Also see smaller size RO26 Cathedral by Rodin
About Auguste Rodin (1840-1917):
For a long time the life of the sculptor Rodin was marked by the mixed reactions his work provoked with the audience. The lack of understanding for Rodin's work was partly due to the original character of his art. He felt little for the strict formats of Romanticism and neither did he want to identify himself with the neutrality of the Impressionist. Rodin's work is characterized by a passion for the human body and he considered himself incapable of any creativity if he did not have a living model in front of him. "In everything I follow nature and I never pretend I am able to control her. My only ambition is to be subservient and faithful to her," he said. Questions about his often controversial, erotic works were answered with the remark "Art is actually nothing more than a manifestation of lust, which only arises from the potency to love."
Rodin's life upheld this belief with a vast succession of lovers having passed his artistic eye. Many affairs were brief, but one of them turned out to be of enormous value to his later work: Camille Claudel. This self-willed, fierce woman, who was very talented sculptor herself, inspired him to create his most famous and admired sculptures. The affair continued for a long time, although Camille had to put up with Rodin's numerous escapades and his loyal companion Rose Beuret. Eventually, the affair ended and Camille suffered the dramatic consequences of this split. She became isolated and confused and in the end she was forced by her family to have herself admitted to a psychiatric hospital.

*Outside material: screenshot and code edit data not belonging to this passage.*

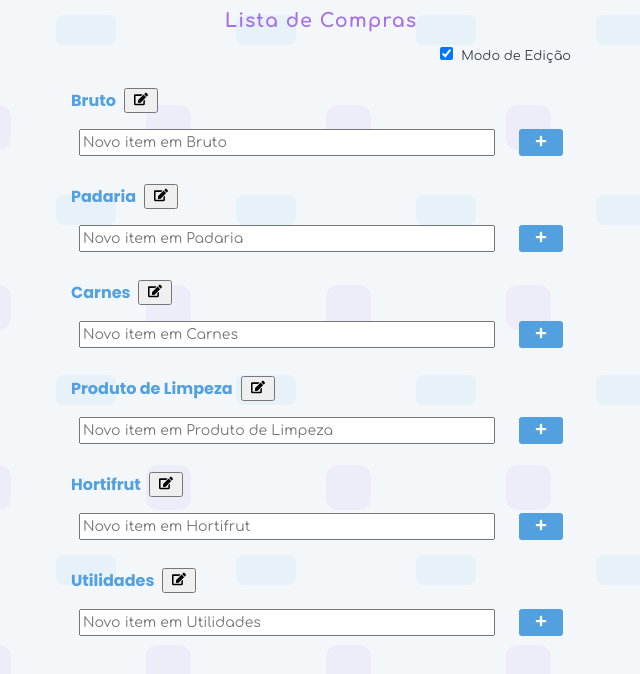
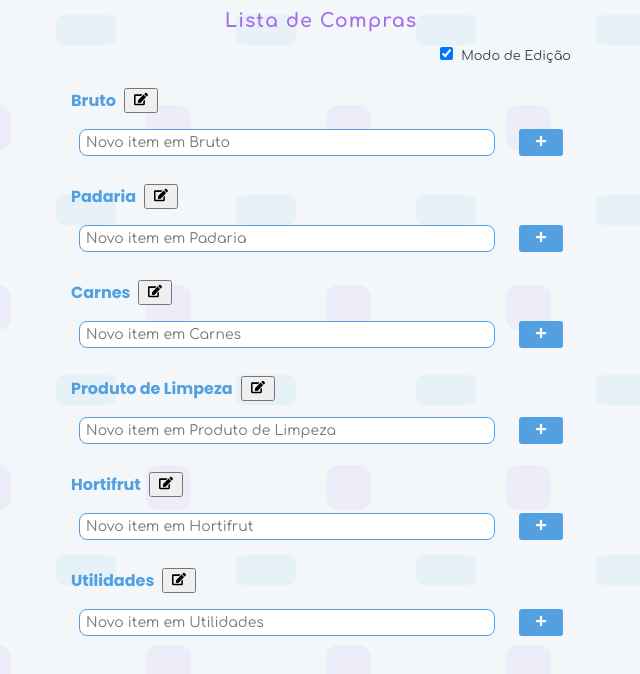
Before and after one commit to ThiagoHouse/ListaDeCompras, a Next.js app: page / in a window 1280 px wide. Both pictures are taken after a click on the label "Modo de Edição". Shown: the top 674 px of the page, without its empty margins (319-959 px from the left). Built offline with nearby package versions, Linux system fonts and the light colour scheme.

Commit message:
Estiliza a lista

```diff
--- a/src/app/globals.css
+++ b/src/app/globals.css
@@ -126,6 +126,8 @@ input {
 
 .input {
   font-size: 14px;
+  border-radius: 8px;
+  border: 1px solid #52a0e0;
 }
 
 .categoria-titulo {
--- a/src/app/page.tsx
+++ b/src/app/page.tsx
@@ -230,12 +230,12 @@ export default function Home() {
               </h2>
             )}
             {modoEdicao && (
-              <div className="pb-2 adicionar-container" style={{ display: "flex", gap: 8, marginBottom: 0 }}>
+              <div className="adicionar-container" style={{ display: "flex", gap: 8, marginBottom: 0 }}>
                 <input
                   className="input"
                   style={{ flex: 1 }}
                   type="text"
-                  placeholder={`Novo item em ${categoria}`}
+                  placeholder={` Novo item em ${categoria}`}
                   value={newItems[categoria] || ""}
                   onChange={e =>
                     setNewItems({ ...newItems, [categoria]: e.target.value })
```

Towards the end of his life, Rodin could look back upon a successful artistic career. He had given his works to the French government, which had in turn promised to found a museum in his name. Rodin was buried with full honors and the words his father had once spoken turned out to be prophetic: "The day will come that will say about you, what they say about all truly great men: the artist Auguste Rodin is dead, but he lives on for our descendants, for the future."